ACTIVITY.
Return each line in the records below that includes "stew".

DATA FOR THIS TASK.
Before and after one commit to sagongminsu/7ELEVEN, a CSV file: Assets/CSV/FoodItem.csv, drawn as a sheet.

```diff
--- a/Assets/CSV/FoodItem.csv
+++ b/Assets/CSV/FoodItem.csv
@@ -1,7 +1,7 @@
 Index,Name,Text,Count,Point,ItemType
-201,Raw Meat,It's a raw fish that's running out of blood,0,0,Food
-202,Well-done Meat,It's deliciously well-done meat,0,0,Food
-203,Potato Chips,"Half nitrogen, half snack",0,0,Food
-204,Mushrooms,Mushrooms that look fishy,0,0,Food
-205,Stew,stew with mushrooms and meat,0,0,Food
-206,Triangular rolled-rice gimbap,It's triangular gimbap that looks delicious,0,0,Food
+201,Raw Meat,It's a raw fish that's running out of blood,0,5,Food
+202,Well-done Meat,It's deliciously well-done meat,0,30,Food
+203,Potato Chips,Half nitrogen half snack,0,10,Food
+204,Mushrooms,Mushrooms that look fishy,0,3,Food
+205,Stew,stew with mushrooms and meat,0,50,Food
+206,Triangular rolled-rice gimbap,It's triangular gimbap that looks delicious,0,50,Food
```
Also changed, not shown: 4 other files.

RESPONSE TO THIS TASK.
-205,Stew,stew with mushrooms and meat,0,0,Food
+205,Stew,stew with mushrooms and meat,0,50,Food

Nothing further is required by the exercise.